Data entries
◇ ◇ ◇ ◇ ◇ ◇ ◇
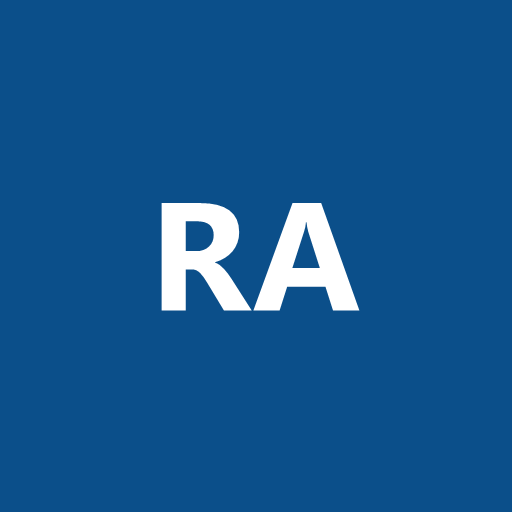
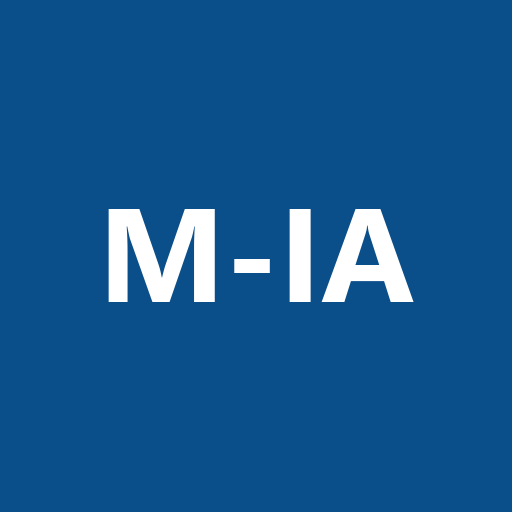
chore: el producto pasa a llamarse M-IA (D-28)
- PWA: título, encabezado, manifiesto e íconos (favicon y PNG 192/512) con "M-IA".
- API ("M-IA — api-core"), paquetes m-ia-backend y m-ia-frontend, User-Agent de la
  ingesta y toda la documentación.
- Se conservan los identificadores técnicos internos (RA_, base rutaaccesible, ra-db,
  claves ra.* del dispositivo): cambiarlos borraría el perfil, la ruta activa y el token
  guardados en cada dispositivo sin beneficio visible.
- El enunciado original queda intacto, con una nota del cambio.
- Se borran tres archivos sueltos de pruebas visuales que no eran del proyecto.

Claude-Session: https://claude.ai/code/session_016yvyqB2i4SCR9SMQt9GA1Q

Changed region(s): [[0.1875, 0.375, 0.8125, 0.625]]

diff --git a/frontend/vite.config.ts b/frontend/vite.config.ts
@@ -27,10 +27,10 @@ export default defineConfig({
       registerType: 'prompt',
       includeAssets: ['favicon.svg'],
       manifest: {
-        name: 'RutaAccesible',
-        short_name: 'RutaAccesible',
+        name: 'M-IA: rutas accesibles en la CDMX',
+        short_name: 'M-IA',
         description:
-          'Rutas accesibles en Metro, Metrobús y Tren Ligero de la Ciudad de México.',
+          'Rutas accesibles en Metro, Metrobús, Tren Ligero y trenes suburbanos de la Ciudad de México.',
         lang: 'es-MX',
         dir: 'ltr',
         start_url: '/',

diff --git a/frontend/src/componentes/Plantilla.tsx b/frontend/src/componentes/Plantilla.tsx
@@ -41,7 +41,7 @@ export function Plantilla() {
       <header className="bg-marca text-white">
         <div className="mx-auto flex max-w-3xl flex-wrap items-center gap-x-6 gap-y-1 px-4 py-2">
           <Link to="/" className="py-2 text-xl font-bold no-underline">
-            RutaAccesible
+            M-IA
           </Link>
           <nav aria-label="Principal">
             <ul className="flex flex-wrap gap-x-1">

diff --git a/frontend/index.html b/frontend/index.html
@@ -11,7 +11,7 @@
       name="description"
       content="Planifica viajes accesibles en Metro, Metrobús y Tren Ligero de la CDMX."
     />
-    <title>RutaAccesible</title>
+    <title>M-IA</title>
   </head>
   <body>
     <div id="root"></div>

diff --git a/backend/app/main.py b/backend/app/main.py
@@ -12,10 +12,10 @@ from app.modulos.reportes.endpoints import router as router_reportes
 from app.modulos.rutas.endpoints import router as router_rutas
 from app.modulos.usuarios.endpoints import router as router_usuarios
 
-VERSION = version("rutaaccesible-backend")
+VERSION = version("m-ia-backend")
 
 app = FastAPI(
-    title="RutaAccesible — api-core",
+    title="M-IA — api-core",
     version=VERSION,
     description=(
         "Planificación de viajes accesibles en Metro, Metrobús, Tren Ligero y trenes "

diff --git a/data/scripts/descargar_gtfs.py b/data/scripts/descargar_gtfs.py
@@ -19,7 +19,7 @@ from pathlib import Path
 API_CKAN = "https://datos.cdmx.gob.mx/api/3/action/package_show?id=gtfs"
 DESTINO = Path(__file__).resolve().parents[1] / "raw" / "gtfs"
 # Identificador genérico: no se envían datos del proyecto ni de la persona usuaria.
-CABECERAS = {"User-Agent": "rutaaccesible-ingesta/0.1"}
+CABECERAS = {"User-Agent": "m-ia-ingesta/0.1"}
 
 
 def _leer(url: str) -> bytes:

diff --git a/docs/decisiones.md b/docs/decisiones.md
@@ -30,6 +30,7 @@ Cada decisión indica el contexto, la elección y la alternativa descartada. Si 
 | D-25 | 2026-11-25 | **Red completa** en el inventario de demostración, adelantando la Fase 9 antes de la voz (Fase 4B): Metro (12 líneas), Metrobús, Tren Ligero, Tren Suburbano y Tren El Insurgente. **D-19 se mantiene**: la falta de elevadores en el Metro se compensa con **transbordos entre sistemas** (conexiones a pie entre salidas cercanas de sistemas distintos). Estados iniciales con un escenario **sintético** determinista aplicado como avisos DEMO a través del estimador | Con D-19, 119 de las 195 paradas del Metro en el GTFS 2026-08-28 no son accesibles; el Metrobús sí lo es casi por completo (354 de 373), y el Suburbano (7) y El Insurgente (5) lo son en todas. El corredor L2–L3 no permite simular transbordos accesibles ni rutas intermodales | Mantener el corredor hasta después del MVP (D-17); inventar elevadores en el Metro; incluir Trolebús, Cablebús y RTP (fuera del alcance por ahora) | Aceptada |
 | D-26 | 2026-11-25 | **La persona siempre recibe una opción.** Si no hay ruta segura, la respuesta lo dice primero ("No hay ruta segura hasta tu destino") y ofrece **otras opciones**, separadas de las alternativas y en este orden: (1) ruta segura por otros sistemas, (2) ruta segura hasta la **estación accesible más cercana al destino** con la distancia restante, (3) ruta que funcionaría **si se repara** un equipo en falla, (4) **siempre al final**, la ruta completa **con asistencia**, que marca en rojo cada estación donde hay que pedir ayuda y el problema ("Hidalgo: escalera de 24 escalones"). Precisa la regla de seguridad 3 | Dejar a la persona sin ninguna opción es inútil en la práctica; mostrar una ruta con escalones como si fuera buena es peligroso. Separarla, etiquetarla y ponerla al final cumple las dos cosas | Sólo opciones 1–3; mezclar la ruta con asistencia entre las alternativas | Aceptada |
 | D-27 | 2026-11-25 | **Alternativas por el método de penalización** en lugar de Yen: tras cada ruta se multiplican por 1.6 los pesos de sus aristas y se busca de nuevo (Dijkstra con el límite de transbordos en el estado), hasta 3 firmas distintas o 10 búsquedas. La primera ruta sigue siendo la de costo mínimo; la regla 3 se cumple porque sólo cambian pesos, nunca aristas | Medido con la red completa (D-25): Yen tardaba p50 1.4 s y p95 ≈ 4 s (hasta 17 s), examinaba decenas de variantes casi iguales y a veces no llegaba a 3 alternativas. Con penalización, plan B sin reconstruir el grafo y la parte del grafo que sólo depende del perfil en caché: p50 ≈ 340 ms, p95 450–510 ms en tres corridas de 100 pares (`data/reportes/rendimiento-rutas.md`). Las alternativas dejan de ser las k más baratas, pero comparten menos tramos y equipos: si falla un elevador de la primera, es menos probable que también afecte a las otras | Conservar Yen (exacto, pero sin cumplir p95 < 1 s); Yen con tope de tiempo y penalización como respaldo (dos comportamientos que explicar) | Aceptada |
+| D-28 | 2026-11-25 | **El producto se llama M-IA** (antes RutaAccesible) en todo lo que ve una persona o un lector del proyecto: PWA (título, encabezado, manifiesto e íconos), API, paquetes, documentación y repositorio público `M-IA`. Se **conservan** los identificadores técnicos internos: prefijo `RA_` de las variables de entorno, base `rutaaccesible`, contenedor `ra-db` y claves `ra.*` del almacenamiento del dispositivo | Decisión del autor. Cambiar las claves `ra.*` borraría en cada dispositivo el perfil, la ruta activa guardada sin señal y el token anónimo; cambiar la base o el prefijo obligaría a recrear el entorno local sin ningún beneficio visible. El enunciado original (`docs/prompt-original.md`) se deja intacto, con una nota | Renombrar también los identificadores internos | Aceptada |
 
 ## Decisiones pendientes
 

diff --git a/docs/arquitectura/04-data-ml-ia.md b/docs/arquitectura/04-data-ml-ia.md
@@ -83,7 +83,7 @@ $$y_{k,d,f} = 1 \text{ si el equipo estuvo en falla (probable o confirmada) dura
 - **División temporal**, nunca aleatoria: se entrena con los meses más antiguos, se valida con el siguiente y se prueba con el último. Así se evita que el modelo "vea el futuro".
 - **Métricas**, elegidas porque las fallas son poco frecuentes (clases desbalanceadas):
   - **PR-AUC** y **recall en el top 10 %** ("de las fallas reales, ¿cuántas estaban entre el 10 % de equipos con mayor riesgo?"), útiles para el operador.
-  - **Brier score y curva de calibración**: es la métrica más importante para RutaAccesible, porque las probabilidades se usan **como números** dentro del costo de la ruta. Un modelo que dice 30 % cuando la frecuencia real es 60 % generaría rutas engañosamente optimistas. Si hace falta, se calibra con regresión isotónica o de Platt.
+  - **Brier score y curva de calibración**: es la métrica más importante para M-IA, porque las probabilidades se usan **como números** dentro del costo de la ruta. Un modelo que dice 30 % cuando la frecuencia real es 60 % generaría rutas engañosamente optimistas. Si hace falta, se calibra con regresión isotónica o de Platt.
   - **Métrica de negocio en *backtesting***: con el historial, se simulan las rutas que el motor habría recomendado y se mide cuántas habrían pasado por un equipo que en realidad estaba fallando.
 - **Explicabilidad**: `ML.EXPLAIN_PREDICT` entrega los factores que más pesaron en cada predicción; el dashboard muestra, por ejemplo, "riesgo alto: 3 fallas en 30 días + temporada de lluvias".
 
@@ -152,7 +152,7 @@ flowchart LR
 
 **Funciones de Vision API utilizadas**
 
-| Función | Uso en RutaAccesible |
+| Función | Uso en M-IA |
 |---|---|
 | Detección de etiquetas y de objetos | ¿Aparece un elevador, una rampa, escaleras, una puerta metálica, cinta de restricción, un obstáculo? |
 | Detección de texto (OCR) | Leer letreros como "FUERA DE SERVICIO", "EN MANTENIMIENTO", "NO FUNCIONA"; leer señalética con el nombre de la estación. |
@@ -283,7 +283,7 @@ La razón: declarar "funciona" un elevador que no funciona puede dejar a alguien
 | **Places API** (autocompletado) y **Geocoding API** | Convertir "Hospital General" o "CU" en coordenadas; geocodificación inversa de reportes | Las personas no piensan en coordenadas |
 | **Routes API** (modo a pie) | Tramos a pie desde el origen hasta la estación y de la estación al destino | Sólo para la primera y última milla |
 
-**Por qué el ruteo en transporte público es propio y no de Google**: la Routes API, para rutas de transporte público, sólo admite preferencias de "menos caminata" o "menos transbordos", no una opción de silla de ruedas ni el estado dinámico de los equipos. RutaAccesible necesita controlar el costo de cada arista, así que calcula el trayecto en transporte con su propio grafo y usa Google Maps para todo lo demás.
+**Por qué el ruteo en transporte público es propio y no de Google**: la Routes API, para rutas de transporte público, sólo admite preferencias de "menos caminata" o "menos transbordos", no una opción de silla de ruedas ni el estado dinámico de los equipos. M-IA necesita controlar el costo de cada arista, así que calcula el trayecto en transporte con su propio grafo y usa Google Maps para todo lo demás.
 
 **Limitación reconocida**: los tramos a pie de Routes API no garantizan banquetas accesibles (rampas en esquinas, pendientes). El MVP mitiga esto limitando la distancia a pie según el perfil y avisando a la persona; la versión futura incorporará datos de banquetas (ver documento 09).
 

diff --git a/docs/arquitectura/02-arquitectura-general.md b/docs/arquitectura/02-arquitectura-general.md
@@ -4,7 +4,7 @@
 
 ### 3.1 Estilo arquitectónico
 
-RutaAccesible usa un **monolito modular desplegado en Cloud Run, más trabajadores asíncronos dirigidos por eventos (Pub/Sub)**. Se eligió este estilo, en lugar de microservicios desde el inicio, por tres razones:
+M-IA usa un **monolito modular desplegado en Cloud Run, más trabajadores asíncronos dirigidos por eventos (Pub/Sub)**. Se eligió este estilo, en lugar de microservicios desde el inicio, por tres razones:
 
 1. **Equipo y plazo pequeños**: un solo servicio de API (`api-core`) con módulos bien separados (usuarios, rutas, estado, reportes, voz) es más fácil de construir, probar y explicar.
 2. **Fronteras listas para separarse**: cada módulo tiene su propio paquete, sus tablas y sus eventos; si uno crece (por ejemplo, el motor de rutas), se extrae a su propio servicio de Cloud Run sin rediseñar.
@@ -45,7 +45,7 @@ La arquitectura se presenta en dos vistas complementarias: una **por capas**, pa
 flowchart TB
   subgraph L1["1 · Presentación"]
     direction LR
-    PWA["PWA RutaAccesible<br/>React · web y móvil"]
+    PWA["PWA M-IA<br/>React · web y móvil"]
     ADM["Consola de moderación"]
     LKS["Looker Studio<br/>dashboard"]
   end
@@ -224,7 +224,7 @@ En el IAR cada equipo cuenta **una sola vez** aunque la ruta lo use en dos conex
 
 | Componente | Tecnología | Entradas | Salidas | Notas de diseño |
 |---|---|---|---|---|
-| **PWA RutaAccesible** | React + TypeScript + Vite, instalable | Interacción, GPS, cámara, micrófono | Peticiones a la API, mapa | Cumple WCAG 2.2 AA; funciona con lector de pantalla; guarda la última ruta para consultarla sin señal dentro del Metro. |
+| **PWA M-IA** | React + TypeScript + Vite, instalable | Interacción, GPS, cámara, micrófono | Peticiones a la API, mapa | Cumple WCAG 2.2 AA; funciona con lector de pantalla; guarda la última ruta para consultarla sin señal dentro del Metro. |
 | **API Gateway** | Google API Gateway | Peticiones HTTPS con JWT | Peticiones validadas a Cloud Run | Valida el token emitido por Identity Platform, aplica cuotas por consumidor y limita la tasa de reportes para evitar abuso. |
 | **api-core** | FastAPI en Cloud Run | Peticiones REST | Respuestas JSON, eventos Pub/Sub | Monolito modular; carga el grafo en memoria al arrancar; mantiene una instancia mínima activa para evitar arranques en frío. |
 | **worker-validacion** | Cloud Run (push de Pub/Sub) | Evento `reporte-creado` | Puntaje de confianza, evento `reporte-validado` | Llama a Vision API y Gemini, verifica geolocalización y duplicados, difumina rostros antes de publicar la foto. |

diff --git a/docs/arquitectura/01-resumen-y-propuesta.md b/docs/arquitectura/01-resumen-y-propuesta.md
@@ -2,13 +2,13 @@
 
 ## 1. Resumen ejecutivo
 
-**RutaAccesible** es una plataforma web y móvil (PWA) de planificación de viajes en transporte público de la Ciudad de México (Metro, Metrobús y Tren Ligero) diseñada para personas con movilidad reducida, en particular usuarias y usuarios de silla de ruedas.
+**M-IA** es una plataforma web y móvil (PWA) de planificación de viajes en transporte público de la Ciudad de México (Metro, Metrobús y Tren Ligero) diseñada para personas con movilidad reducida, en particular usuarias y usuarios de silla de ruedas.
 
 Su idea central invierte la lógica de los planificadores convencionales:
 
 > **La accesibilidad es una restricción y el criterio principal de optimización; la rapidez es un criterio secundario.**
 
-Un planificador tradicional minimiza el tiempo de viaje. RutaAccesible maximiza la **probabilidad de completar el viaje sin encontrar una barrera insalvable** (un elevador fuera de servicio, una rampa bloqueada, un transbordo sin circulación vertical accesible) y, entre las rutas igualmente seguras, prefiere la más rápida.
+Un planificador tradicional minimiza el tiempo de viaje. M-IA maximiza la **probabilidad de completar el viaje sin encontrar una barrera insalvable** (un elevador fuera de servicio, una rampa bloqueada, un transbordo sin circulación vertical accesible) y, entre las rutas igualmente seguras, prefiere la más rápida.
 
 Para lograrlo, la plataforma mantiene un **estado vivo de la infraestructura accesible**: un inventario de elevadores, rampas y accesos a nivel por estación, cuyo estado se actualiza combinando tres fuentes:
 
@@ -73,7 +73,7 @@ Para la mayoría de las personas, un elevador descompuesto significa subir escal
 
 ### Diferenciadores frente a un planificador convencional
 
-| Criterio | Planificador convencional | RutaAccesible |
+| Criterio | Planificador convencional | M-IA |
 |---|---|---|
 | Objetivo de optimización | Minimizar tiempo | Maximizar probabilidad de completar el viaje; tiempo como desempate |
 | Dato de accesibilidad | Estático por estación (si existe) | Estado dinámico por equipo (elevador, rampa) con nivel de confianza |

diff --git a/CLAUDE.md b/CLAUDE.md
@@ -2,13 +2,13 @@
 
 This file provides guidance to Claude Code (claude.ai/code) when working with code in this repository.
 
-**Proyecto: RutaAccesible.** Léelo completo antes de proponer o escribir código.
+**Proyecto: M-IA.** Léelo completo antes de proponer o escribir código.
 
 ## Qué es este proyecto
 
-**RutaAccesible** es una PWA de planificación de viajes en transporte público de la CDMX (Metro, Metrobús, Tren Ligero, Tren Suburbano y Tren El Insurgente) para personas con movilidad reducida, especialmente usuarias de silla de ruedas. Optimiza la **probabilidad de completar el viaje sin barreras**; el tiempo es criterio secundario.
+**M-IA** es una PWA de planificación de viajes en transporte público de la CDMX (Metro, Metrobús, Tren Ligero, Tren Suburbano y Tren El Insurgente) para personas con movilidad reducida, especialmente usuarias de silla de ruedas. Optimiza la **probabilidad de completar el viaje sin barreras**; el tiempo es criterio secundario.
 
-Es el proyecto de un **curso de cómputo en la nube** (especialización Data, ML e IA en Google Cloud). Se presentará ante el profesor con **tono académico de nivel maestría**. La carpeta del repositorio se llama `mapaUsuarios`; el producto se llama RutaAccesible.
+Es el proyecto de un **curso de cómputo en la nube** (especialización Data, ML e IA en Google Cloud). Se presentará ante el profesor con **tono académico de nivel maestría**. La carpeta local se llama `mapaUsuarios`; el producto y el repositorio público se llaman **M-IA** (antes RutaAccesible, D-28). Los identificadores técnicos `RA_`, `rutaaccesible`, `ra-db` y `ra.*` se conservan a propósito.
 
 ## Estado actual
 

diff --git a/docs/arquitectura/05-servicios-gcp.md b/docs/arquitectura/05-servicios-gcp.md
@@ -12,7 +12,7 @@ Cuando dos servicios cubren lo mismo, se elige el más simple y se documenta la 
 
 ## 8.2 Servicios seleccionados
 
-| Servicio | Rol en RutaAccesible | Justificación | Alternativa descartada y por qué | MVP |
+| Servicio | Rol en M-IA | Justificación | Alternativa descartada y por qué | MVP |
 |---|---|---|---|---|
 | **Cloud Run** | Aloja `api-core`, `worker-validacion`, `worker-estado` y los Jobs por lotes | Contenedores sin servidores que administrar, escala a cero, escala horizontal automática, soporta tanto servicios HTTP como Jobs | **App Engine**: menos flexible con dependencias nativas (PostGIS, NetworkX) y sin Jobs por lotes; **GKE**: excesivo para el tamaño del proyecto | Sí |
 | **Cloud SQL para PostgreSQL + PostGIS** | Fuente de verdad del estado operativo | Relaciones fuertes entre estaciones, equipos y reportes; transacciones; consultas espaciales nativas | **Firestore**: excelente para sincronización en tiempo real, pero sin *joins* ni consultas geoespaciales ricas; se reserva como opción futura para notificaciones en vivo | Sí |

diff --git a/docs/prompt-original.md b/docs/prompt-original.md
@@ -1,5 +1,7 @@
 # PROMPT: Diseño de arquitectura de producto – RutaAccesible
 
+> Enunciado original, sin cambios. El producto se llamó RutaAccesible hasta el 2026-11-25; desde entonces se llama **M-IA** (D-28).
+
 Quiero que diseñes la arquitectura tecnológica integral de un sistema web y móvil llamado **RutaAccesible**, una plataforma inteligente de transporte público enfocada en personas con movilidad reducida, especialmente personas usuarias de sillas de ruedas.
 
 El proyecto busca resolver un problema de inclusión y accesibilidad: las aplicaciones actuales de transporte público muestran rutas y tiempos estimados, pero no proporcionan información confiable y actualizada sobre la accesibilidad de estaciones, elevadores, rampas y unidades de transporte. Esto dificulta que una persona con movilidad reducida pueda planificar un traslado seguro y confiable.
◇ ◇ ◇ ◇ ◇ ◇ ◇
| TASK REQUIREMENTS |
Find the lines above that hold "router", then copy each of them.

| SOLUTION |
@@ -12,10 +12,10 @@ from app.modulos.reportes.endpoints import router as router_reportes
 from app.modulos.rutas.endpoints import router as router_rutas
 from app.modulos.usuarios.endpoints import router as router_usuarios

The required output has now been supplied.